Blogging isn't just blogging any more. When it kicked off over a decade ago, you only had a handful of options for publishing your thoughts online and managing the complex worlds of the associated web hosting, while organising your images and video and more was a complex, time consuming and often expensive task.
But that's all history.
Nowadays you can smash together a blog in seconds, using one of today's modern, simpler, personal publishing tools, that supply you with all the space, templates and tools needed to express yourself to your audience, whether that audience consists of 25,000 daily readers or just your mum.
The GALAXY Note II's generous screen and S Pen also let you handle more complex design tasks, meaning you can get your personal "online brand identity" sorted and updated without even having to leave bed.
Here's what you need to get your blog on in style.
If you've plumped for Wordpress as the backend for your blog, there's an excellent Android app designed specifically to update it from a mobile phone.
You can upload images, specify default sizes, edit the positions and more, plus once something's live it even lets you filter and approve comments within the app, making it easy to navigate through and bin the endless stream of spam comments that clog up most Wordpress blogs these days.
Google's old Blogger portal was how a lot of people first cut their teeth and fingers on the personal blogging circuit, and the tool has survived in the form of a very useful Android app.
It imports all your old Blogger accounts, then offers a full and straightforward way to update your blog from phone. It integrates with Android's sharing menu too, so simply opening a photo in the Gallery and sharing it via the Blogger app is enough to automatically embed it in a new post that's ready for uploading.
If you want to actually work on designing the look your blog yourself, you should get a professional image-editing tool on your Note II. Adobe's Photoshop series has long been the favoured picture manipulation option of the professional photography and design crowd, and yes, there's an Android version.
Called Photoshop Touch, this lets you work on layered documents on your mobile, supporting Adobe's cloud service for syncing mobile and desktop versions of files -- letting you seamlessly switch from working on your PC to fiddling about with graphics on your phone.
For an easier way to edit your Note II's images prior to chucking them up on a blog, try Little Photo. It's a simple, free app that adds a variety of filters to your shots.
Unlike rivals like Instagram, it doesn't try to get you to upload photos to its own service -- you just save them to your phone's memory and are free to share them in any of Android's usual ways. Effects can be layered and multiplied, too, creating some wildly odd results.
If you are ready to take it to the NEXT LEVEL, there's this. Justin.tv is a personal video broadcaster, letting you use your smartphone as a miniature recording studio so you can video blog, live, from your phone.

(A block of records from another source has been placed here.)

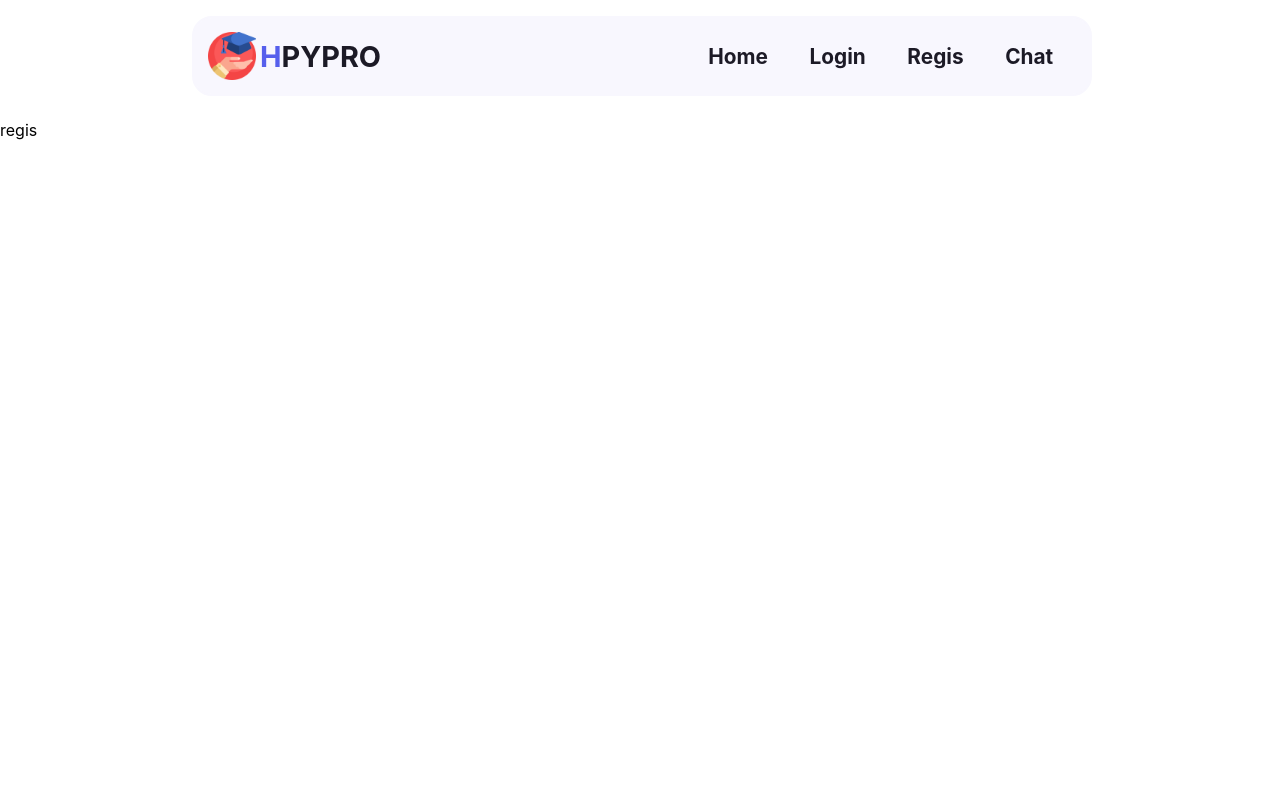
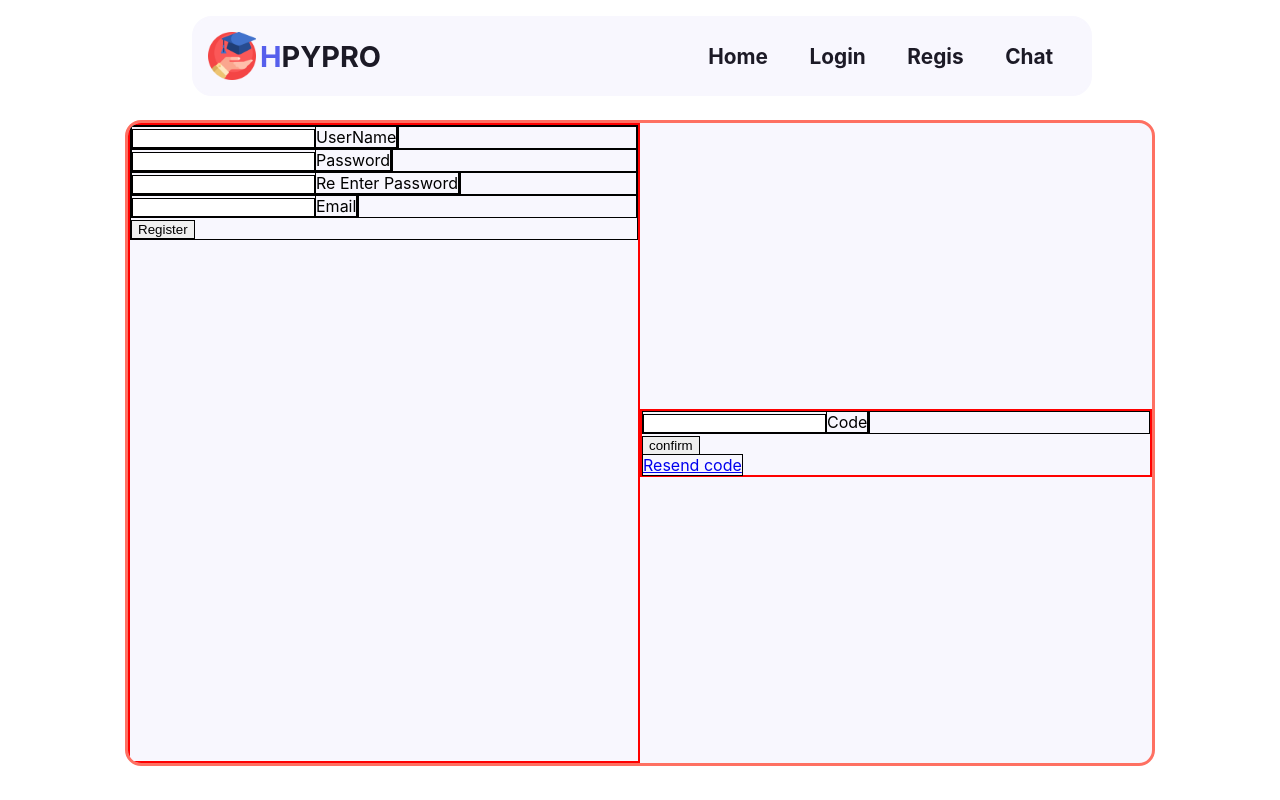
Before and after one commit to Gruxeon2507/SWP391-Happy-Programming, a React (Create React App) app in the folder swp391-happyprogramming-frontend/: page /register in a window 1280 px wide. Built offline with nearby package versions, Linux system fonts and the light colour scheme.

Commit message:
add f.e register confirm email

```diff
--- a/swp391-happyprogramming-frontend/src/Pages/Login.jsx
+++ b/swp391-happyprogramming-frontend/src/Pages/Login.jsx
@@ -27,31 +27,6 @@ class Login extends Component {
               <button type="submit">Login</button>
             </form>
           </div>
-          <div className="regis-form">
-            <form>
-              <div className="user-input">
-                <input type="text" id="userName"></input>
-                <label htmlFor="userName">UserName</label>
-                <span></span>
-              </div>
-              <div className="user-input">
-                <input type="text" id="userPassword"></input>
-                <label htmlFor="userPassword">Password</label>
-                <span></span>
-              </div>
-              <div className="user-input">
-                <input type="text" id="re-userPassword"></input>
-                <label htmlFor="re-userPassword">Re Enter Password</label>
-                <span></span>
-              </div>
-              <div className="user-input">
-                <input type="text" id="email-I"></input>
-                <label htmlFor="email-I">Email</label>
-                <span></span>
-              </div>
-              <button type="submit">Register</button>
-            </form>
-          </div>
         </div>
       </div>
     );
--- a/swp391-happyprogramming-frontend/src/Pages/Register.jsx
+++ b/swp391-happyprogramming-frontend/src/Pages/Register.jsx
@@ -1,12 +1,50 @@
 import React, { Component } from "react";
 import NavBar from "../Components/NavBar";
+import "../Style/RegisStyle.css";
+import { Button } from "bootstrap";
 
 class Register extends Component {
   render() {
     return (
       <div>
         <NavBar></NavBar>
-        regis
+        <div className="regis-frag">
+          <div className="regis-form">
+            <form>
+              <div className="user-input">
+                <input type="text" id="userName"></input>
+                <label htmlFor="userName">UserName</label>
+                <span></span>
+              </div>
+              <div className="user-input">
+                <input type="text" id="userPassword"></input>
+                <label htmlFor="userPassword">Password</label>
+                <span></span>
+              </div>
+              <div className="user-input">
+                <input type="text" id="re-userPassword"></input>
+                <label htmlFor="re-userPassword">Re Enter Password</label>
+                <span></span>
+              </div>
+              <div className="user-input">
+                <input type="text" id="email-I"></input>
+                <label htmlFor="email-I">Email</label>
+                <span></span>
+              </div>
+              <button type="submit">Register</button>
+            </form>
+          </div>
+          <div className="confirm-email">
+            <div className="user-input">
+              <input type="text" id="cf-code-email"></input>
+              <label htmlFor="cf-code-email">Code</label>
+              <span></span>
+            </div>
+            <button type="submit">confirm</button>
+            <br />
+            <a href="#">Resend code</a>
+          </div>
+        </div>
       </div>
     );
   }
--- a/swp391-happyprogramming-frontend/src/Style/LoginStyle.css
+++ b/swp391-happyprogramming-frontend/src/Style/LoginStyle.css
@@ -3,10 +3,10 @@
 .login-frag {
   width: 80%;
   height: 80vh;
-  background-color: var(--light);
+  /* background-color: var(--light); */
   margin: 0px auto;
-  border-radius: 1rem;
-  border: 3px solid var(--item);
+  /* border-radius: 1rem; */
+  /* border: 3px solid var(--item); */
   overflow: hidden;
   display: flex;
   flex-direction: row;
@@ -22,7 +22,7 @@
 
 .login-bg img {
   width: 100%;
-  opacity: 0.2;
+  /* opacity: 0.2; */
   margin: auto;
   display: block;
 }
@@ -30,10 +30,6 @@
 .login-form {
   border: 2px solid red;
   width: 50%;
-  margin: 0px 0px 0px auto;
+  margin: auto 0px auto auto;
+  padding: 2rem 4rem;
 }
-.regis-form {
-  border: 2px solid red;
-  width: 50%;
-  margin: 0px 0px 0px auto;
-}
--- /dev/null
+++ b/swp391-happyprogramming-frontend/src/Style/RegisStyle.css
@@ -0,0 +1,28 @@
+.regis-frag {
+  width: 80%;
+  height: 80vh;
+  background-color: var(--light);
+  margin: 0px auto;
+  border-radius: 1rem;
+  border: 3px solid var(--item);
+  overflow: hidden;
+  display: flex;
+  flex-direction: row;
+}
+
+.regis-frag * {
+  border: 1px solid black;
+}
+
+.regis-form {
+  border: 2px solid red;
+  width: 50%;
+  margin: 0px auto 0px 0px;
+}
+
+.confirm-email {
+  border: 2px solid red;
+  width: 50%;
+  margin: auto 0px auto auto;
+  /* padding: 2rem 4rem; */
+}
```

All you need is a bit of Blu-tak to hold your phone up, then the world's your potential audience. Videos are streamed via the web, so anyone with a PC or Mac can enjoy whatever you're rambling into your phone's camera, leaving comments beside it in a continually updating stream. It is one for the brave.
One of the more recent blogging portals is Tumblr, which makes collating words, text, pictures and videos amazingly simple. The Android app lets users share anything from their phone's memory to their personal Tumblr page, complete with an easily accessible Home screen widget for the ultimate in impulsive, one-press blogging action.
You don't even need to add your own words, making it an ideal way to clip images, videos and short pieces of text for your own personal amusement.
If you need to get into some sort of magical quiet space in order to churn out your best SEO ready content, try Writer.
It's a simple mobile word processor that ditches most of the options that usually clutter up the more professional old word processing tools, for a clean, crisp layout that emphasises only the very, very important and meaningful things you want to say on the internet. It's a minimalist thing for people who consider writing an art, rather than a painful chore to be endured.
If your idea of blogging is simply to churn out as much content in as little time as possible, SwiftKey will help meet today's word count target.
It analyses your writing style by reading through your existing SMS messages, social network posts and even any RSS feeds you may have populated with older content, creating a database that can be used to predict the next word you're about to type. It also uses gesture input, letting bloggers write without lifting a finger by simply drawing on the screen. It'll boost productivity by at least 17.4 percent.
Pocket's a great app for saving and managing little snippets and articles you want to blog about at some point in the future.
The clever thing here is the way it syncs your content between phone and desktop, so anything you've saved to the app during your working day will automatically be there on your phone ready for blogging up and linking to later. It's also a gorgeous app that's a great little mobile reading choice on its own, too.
Of course, there's not much fun in blogging if you don't know if anyone's actually reading your words or not. Which is why you might want to get Google's ultra-nerdy Analytics working on your phone, and instantly open up an enormous world of technical analysis for any site you've added to its database.
The Android app is as fully featured as the desktop site, giving you visitor counts, page referral stats, pretty little charts and more, all helping boost morale and make it all seem... worthwhile.